BROWN, JOHN (?–?). John Brown, one of Stephen F. Austin's Old Three Hundred colonists, was born in Kentucky and came to Texas from Arkansas before August 19, 1824, when he received title to a league and a labor of land now in Waller and Harris counties. According to the census of 1826 he was a single man, thirty-seven years old, and had six slaves. The Texas Gazette of August 29, 1830, ran a notice that John Brown had opened a house of entertainment at San Antonio de Béxar. In January 1836 Thomas Barnett was administrator for the estate of John Brown, deceased. It is uncertain whether or not the man who was dead in 1836 was the original colonist, because several men named John Brown were members of the Austin colony.
Eugene C. Barker, ed., The Austin Papers (3 vols., Washington: GPO, 1924–28). Lester G. Bugbee, "The Old Three Hundred: A List of Settlers in Austin's First Colony," Quarterly of the Texas State Historical Association 1 (October 1897). Telegraph and Texas Register, January 30, 1836.
Image Use Disclaimer
All copyrighted materials included within the Handbook of Texas Online are in accordance with Title 17 U.S.C. Section 107 related to Copyright and “Fair Use” for Non-Profit educational institutions, which permits the Texas State Historical Association (TSHA), to utilize copyrighted materials to further scholarship, education, and inform the public. The TSHA makes every effort to conform to the principles of fair use and to comply with copyright law.
For more information go to: http://www.law.cornell.edu/uscode/17/107.shtml
If you wish to use copyrighted material from this site for purposes of your own that go beyond fair use, you must obtain permission from the copyright owner.

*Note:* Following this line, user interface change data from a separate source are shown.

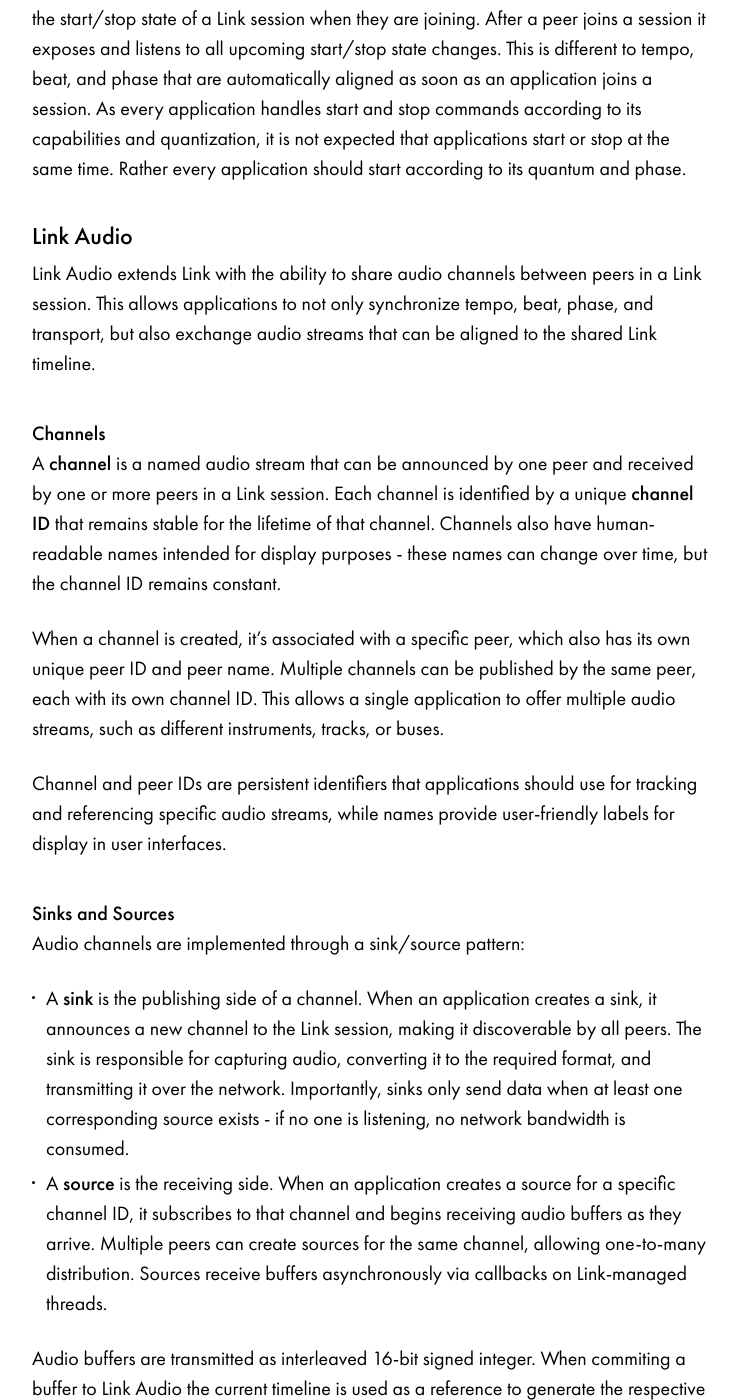
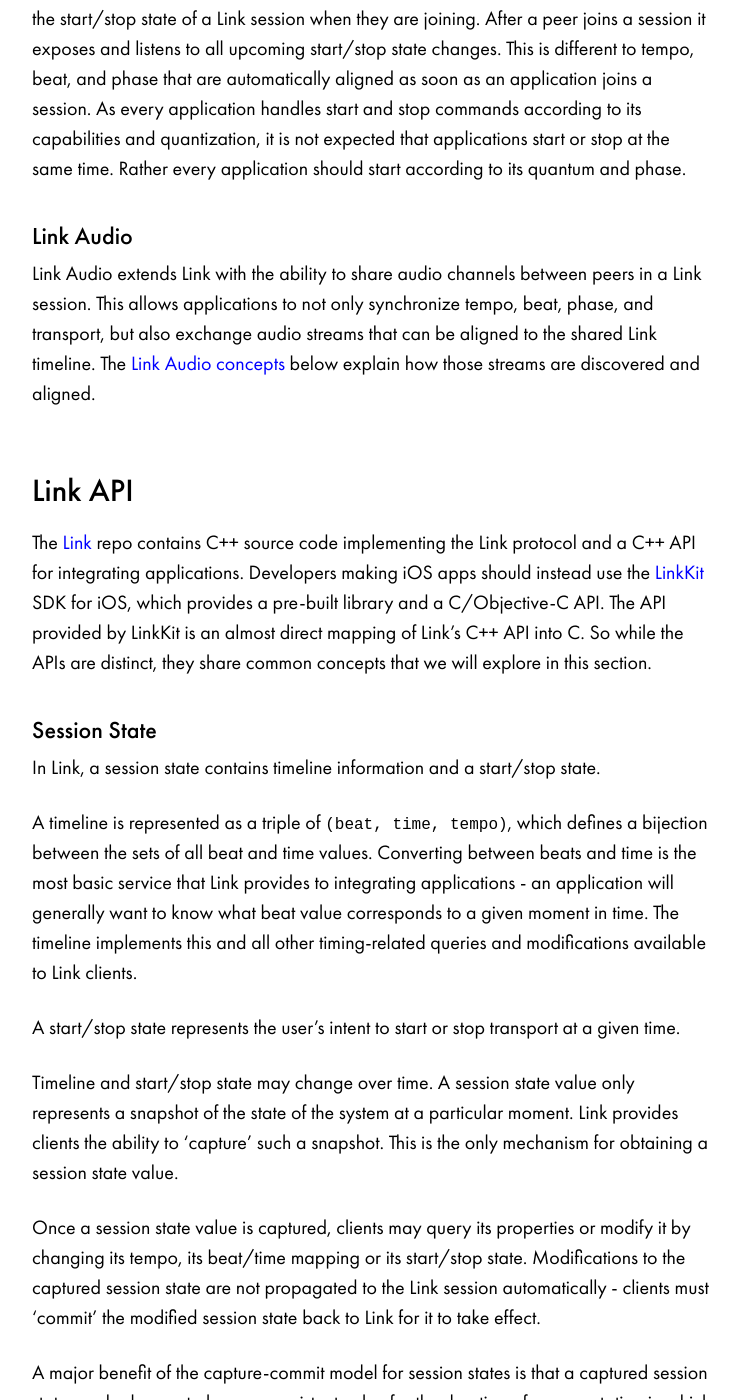
Before and after one commit to Ableton/ableton.github.io, a Jekyll site: the page built from link/index.md, in a window 1280 px wide and 1400 px high, scrolled down 3523 px. Shown: the whole window, without its empty margins (268-1007 px from the left). Built offline with Jekyll 4.4.1, drawn with Linux system fonts in a browser that asks for light colours; some of the changed text lies outside the part shown.

Commit message:
Update the Link Audio section

```diff
--- a/link/index.md
+++ b/link/index.md
@@ -129,44 +129,8 @@ every application should start according to its quantum and phase.
 Link Audio extends Link with the ability to share audio channels between peers in a Link
 session. This allows applications to not only synchronize tempo, beat, phase, and
 transport, but also exchange audio streams that can be aligned to the shared Link timeline.
-
-#### Channels
-
-A **channel** is a named audio stream that can be announced by one peer and received by
-one or more peers in a Link session. Each channel is identified by a unique
-**channel ID** that remains stable for the lifetime of that channel. Channels also have
-human-readable names intended for display purposes - these names can change over time,
-but the channel ID remains constant.
-
-When a channel is created, it's associated with a specific peer, which
-also has its own unique peer ID and peer name. Multiple channels can be published by
-the same peer, each with its own channel ID. This allows a single application to offer
-multiple audio streams, such as different instruments, tracks, or buses.
-
-Channel and peer IDs are persistent identifiers that applications should use
-for tracking and referencing specific audio streams, while names provide user-friendly
-labels for display in user interfaces.
-
-#### Sinks and Sources
-
-Audio channels are implemented through a sink/source pattern:
-
-- A **sink** is the publishing side of a channel. When an application creates a sink, it
-  announces a new channel to the Link session, making it discoverable by all peers. The
-  sink is responsible for capturing audio, converting it to the required format, and
-  transmitting it over the network. Importantly, sinks only send data when at least one
-  corresponding source exists - if no one is listening, no network bandwidth is consumed.
-
-- A **source** is the receiving side. When an application creates a source for a specific
-  channel ID, it subscribes to that channel and begins receiving audio buffers as they
-  arrive. Multiple peers can create sources for the same channel, allowing one-to-many
-  distribution. Sources receive buffers asynchronously via callbacks on Link-managed
-  threads.
-
-Audio buffers are transmitted as interleaved 16-bit signed integer. When commiting a buffer
-to Link Audio the current timeline is used as a reference to generate the respective buffer
-timing information. When receiving a buffer the receiver's timeline can be used to align
-the buffer's audio to the local audio.
+The [Link Audio concepts](#link-audio-concepts) below explain how those streams are
+discovered and aligned.
 
 ## Link API
 
@@ -245,53 +209,40 @@ application thread.
 
 ## Link Audio API
 
-The Link Audio API extends Link with audio sharing capabilities. To use Link Audio, replace
-the `Link` with `LinkAudio` class in your application. `Link` and `LinkAudio` should not be
-used simultaneously.
+Audio sharing is optional within a Link session. A participant can announce and discover
+audio channels when Link Audio is enabled, and can turn audio sharing off without
+interrupting Link's tempo and beat synchronization.
 
-**Important Note on Header Inclusion:** The Link headers do not follow Include-What-You-Use
-(IWYU) principles. When using Link Audio functionality, you must include
-`<ableton/LinkAudio.hpp>` in every compilation unit that uses `LinkAudio`, even if other
-Link headers are already included.
+### Channels and Discovery
 
-When Link Audio is being enabled, Link starts announcing and discovering other Link Audio peers.
-Link Audio can be enabled and disabled at runtime without affecting Link's tempo and beat
-synchronization.
+A **channel** is a named audio stream published by one peer and available to other peers
+in the session. A peer can publish several channels, such as separate instruments, tracks,
+or buses. Channels can appear, disappear, or be renamed as participants change what they
+share.
 
-### Discovering Link Audio Channels
+Each channel and peer has an ID that stays stable for the lifetime of the channel. Names
+are intended for display and may change; IDs identify the stream a receiver has chosen
+to follow. Discovering a channel makes it available to receive, but does not itself start
+audio transmission.
 
-The `ChannelsChangedCallback` can be used to monitor when channels appear or disappear. IDs for
-channels and peers are persistent. Whenever a peer or channel name changes, the callback is invoked.
+### Sinks and Sources
 
-### Sending Audio
+A **sink** publishes a channel and supplies its audio buffers. A **source** subscribes to
+one channel and receives its buffers. Several sources can subscribe to the same channel,
+so one publisher can send audio to multiple peers. A sink sends audio only while at least
+one source is subscribed.
 
-To publish an audio channel, create a `LinkAudioSink`.
-Creating a sink immediately announces a new channel to the Link session with the given
-name. The channel becomes discoverable by all peers, and they can create sources to
-subscribe to it using the channel's ID. The `maxSamples` parameter should account for the
-total number of samples in your audio callback (numFrames * numChannels).
+### Timing and Alignment
 
-The sink only transmits audio when at least one source is subscribed to its channel. This
-means you can create sinks preemptively without wasting network bandwidth until someone
-actually wants to receive the audio.
+Audio is exchanged in buffers whose timing is expressed relative to the Link session.
+The sender uses the same session state, quantum, and beat position for the shared buffer
+as it used to render that audio locally. This lets a receiver map the buffer's beginning
+and end into its own beat timeline and align the received audio with local playback, even
+when the peers use different beat values or quantum settings.
 
-**Important:** The session state, quantum, and beat time used for committing the buffer
-must be the same as those used for rendering the audio locally. Always capture the
-session state and calculate beat positions before rendering, then use those same values
-when committing the buffer.
-
-### Receiving Audio
-
-To subscribe and receive audio from a specific channel, create a `LinkAudioSource` with a
-channel ID and a callback. The channels Id is obtained from channel discovery. The callback
-is invoked on a Link-managed thread whenever new audio buffers arrive from the corresponding
-sink.
-
-Use `info.beginBeats()` and `info.endBeats()` to map the remote beat time to your local
-Link session state, accounting for differences in quantum and timeline offsets. These
-methods return `std::nullopt` if the buffer originates from a different Link session.
-Note that incoming buffers don't match the receivers audio engine block size and sample rate
-as those properties are dependant on the senders properties and network requirements.
+A buffer from a different Link session cannot be aligned to the current session. Received
+buffers may also have a different sample rate or size from the receiver's audio engine,
+so the receiving application must adapt them to its own playback process.
 
 ## Test Plan
 
```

The following, adapted from the Chicago Manual of Style, 15th edition, is the preferred citation for this article.Handbook of Texas Online, "Brown, John," accessed February 14, 2016, http://www.tshaonline.org/handbook/online/articles/fbr90.
Uploaded on June 12, 2010. Published by the Texas State Historical Association.
Get Texas history everyday,
with day by day
Each day's email tells a little bit more of the story of Texas and links to our collection of more than 27,000 articles